Sieminski points out that the key virtue of the research is the idea of using the statistical similarity measures to assess semantic similarity. He explains that semantic similarity of words could be inferred from the WordNet database. He proposes using this database only during text indexing. "Indexing is done only once so the inevitably long processing time is not an issue," he says. "From that point on we use only statistical algorithms, which are fast and high performance."

Explore further: Online tools help students search for meaning

More information: "Fast algorithm for assessing semantic similarity of texts" in Int. J. Intelligent Information and Database Systems, 2012, 6, 495-512

Related Stories

Online tools help students search for meaning

November 11, 2008

(PhysOrg.com) -- With universities storing ever more teaching resources online, how do students and tutors find what they need? European researchers have devised novel ways to classify and locate teaching materials – and ...

Google search gets semantic

March 24, 2009

Google on Tuesday modified its globally popular Internet search service to understand relationships between words, as the company bids to better grasp what Web users are looking for.

Ranking research

May 3, 2011

A new approach to evaluating research papers exploits social bookmarking tools to extract relevance. Details are reported in the latest issue of the International Journal of Internet Technology and Secured Transactions.

Recommended for you

Team develops targeted drug delivery to lung

September 2, 2015

Researchers from Columbia Engineering and Columbia University Medical Center (CUMC) have developed a new method that can target delivery of very small volumes of drugs into the lung. Their approach, in which micro-liters ...

Not another new phone! But Nextbit's Robin is smarter

September 2, 2015

San Francisco-based Nextbit wants you to meet Robin, which they consider as the smarter smartphone. Their premise is that no one is making a smart smartphone; when you get so big it's hard to see the forest through the trees. ...

Team creates functional ultrathin solar cells

August 27, 2015

(Phys.org)—A team of researchers with Johannes Kepler University Linz in Austria has developed an ultrathin solar cell for use in lightweight and flexible applications. In their paper published in the journal Nature Materials, ...

Magnetic fields provide a new way to communicate wirelessly

September 1, 2015

Electrical engineers at the University of California, San Diego demonstrated a new wireless communication technique that works by sending magnetic signals through the human body. The new technology could offer a lower power ...

3 comments

Adjust slider to filter visible comments by rank

Display comments: newest first

Squirrel
not rated yet Sep 26, 2012
A copy of the paper can be found here: http://www.alphag...eCode=en
jason_ratzlaff
not rated yet Sep 26, 2012
Google has had this for a few days ;)
beedaan
not rated yet Sep 27, 2012
Google has had this for a few days ;)
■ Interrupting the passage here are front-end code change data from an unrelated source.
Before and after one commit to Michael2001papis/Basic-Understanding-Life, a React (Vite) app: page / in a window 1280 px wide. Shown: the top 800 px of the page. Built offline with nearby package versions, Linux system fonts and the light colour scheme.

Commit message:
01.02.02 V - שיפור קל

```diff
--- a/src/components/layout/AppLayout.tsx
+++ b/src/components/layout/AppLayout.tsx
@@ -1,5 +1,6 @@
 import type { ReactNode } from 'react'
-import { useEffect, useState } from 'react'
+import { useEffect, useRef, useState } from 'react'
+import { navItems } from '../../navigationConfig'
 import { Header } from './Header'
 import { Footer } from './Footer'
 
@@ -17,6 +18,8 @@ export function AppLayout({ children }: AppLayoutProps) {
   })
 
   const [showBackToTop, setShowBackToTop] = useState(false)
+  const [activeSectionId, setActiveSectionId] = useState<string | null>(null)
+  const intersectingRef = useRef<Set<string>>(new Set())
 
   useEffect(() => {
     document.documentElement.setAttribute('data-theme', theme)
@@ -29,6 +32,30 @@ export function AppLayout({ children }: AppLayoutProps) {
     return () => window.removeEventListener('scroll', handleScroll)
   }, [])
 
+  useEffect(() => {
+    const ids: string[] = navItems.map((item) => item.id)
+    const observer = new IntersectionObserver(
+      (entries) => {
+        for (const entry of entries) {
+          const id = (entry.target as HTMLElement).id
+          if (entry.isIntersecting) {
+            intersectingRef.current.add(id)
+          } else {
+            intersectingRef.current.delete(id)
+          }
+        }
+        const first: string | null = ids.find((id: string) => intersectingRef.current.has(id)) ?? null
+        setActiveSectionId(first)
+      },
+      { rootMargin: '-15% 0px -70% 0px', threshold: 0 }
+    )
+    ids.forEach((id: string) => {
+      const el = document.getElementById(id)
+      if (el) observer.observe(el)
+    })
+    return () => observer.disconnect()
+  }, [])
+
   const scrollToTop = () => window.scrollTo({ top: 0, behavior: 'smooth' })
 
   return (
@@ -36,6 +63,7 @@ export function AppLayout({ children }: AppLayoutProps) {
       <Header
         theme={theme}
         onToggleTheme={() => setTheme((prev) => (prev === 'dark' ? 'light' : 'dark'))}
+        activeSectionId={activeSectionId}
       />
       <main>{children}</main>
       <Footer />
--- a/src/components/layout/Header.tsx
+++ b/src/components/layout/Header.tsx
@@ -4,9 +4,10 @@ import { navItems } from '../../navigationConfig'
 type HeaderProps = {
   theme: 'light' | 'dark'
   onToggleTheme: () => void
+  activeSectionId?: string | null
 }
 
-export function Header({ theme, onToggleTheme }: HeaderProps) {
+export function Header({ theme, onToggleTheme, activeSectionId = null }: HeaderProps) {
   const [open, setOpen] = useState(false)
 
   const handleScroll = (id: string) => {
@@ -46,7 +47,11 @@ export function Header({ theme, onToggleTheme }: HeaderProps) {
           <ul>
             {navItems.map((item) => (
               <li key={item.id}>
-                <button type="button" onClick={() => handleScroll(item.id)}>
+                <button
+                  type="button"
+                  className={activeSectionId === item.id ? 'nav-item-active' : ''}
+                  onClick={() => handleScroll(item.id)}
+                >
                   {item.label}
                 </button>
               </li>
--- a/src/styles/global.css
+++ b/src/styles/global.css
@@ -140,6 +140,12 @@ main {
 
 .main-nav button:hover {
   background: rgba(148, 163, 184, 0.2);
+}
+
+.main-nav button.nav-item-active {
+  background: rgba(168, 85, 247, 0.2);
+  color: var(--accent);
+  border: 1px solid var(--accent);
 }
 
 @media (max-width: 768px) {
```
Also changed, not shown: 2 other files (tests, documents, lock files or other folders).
Do you have a link?

Please sign in to add a comment. Registration is free, and takes less than a minute. Read more

Click here to reset your password.
Sign in to get notified via email when new comments are made.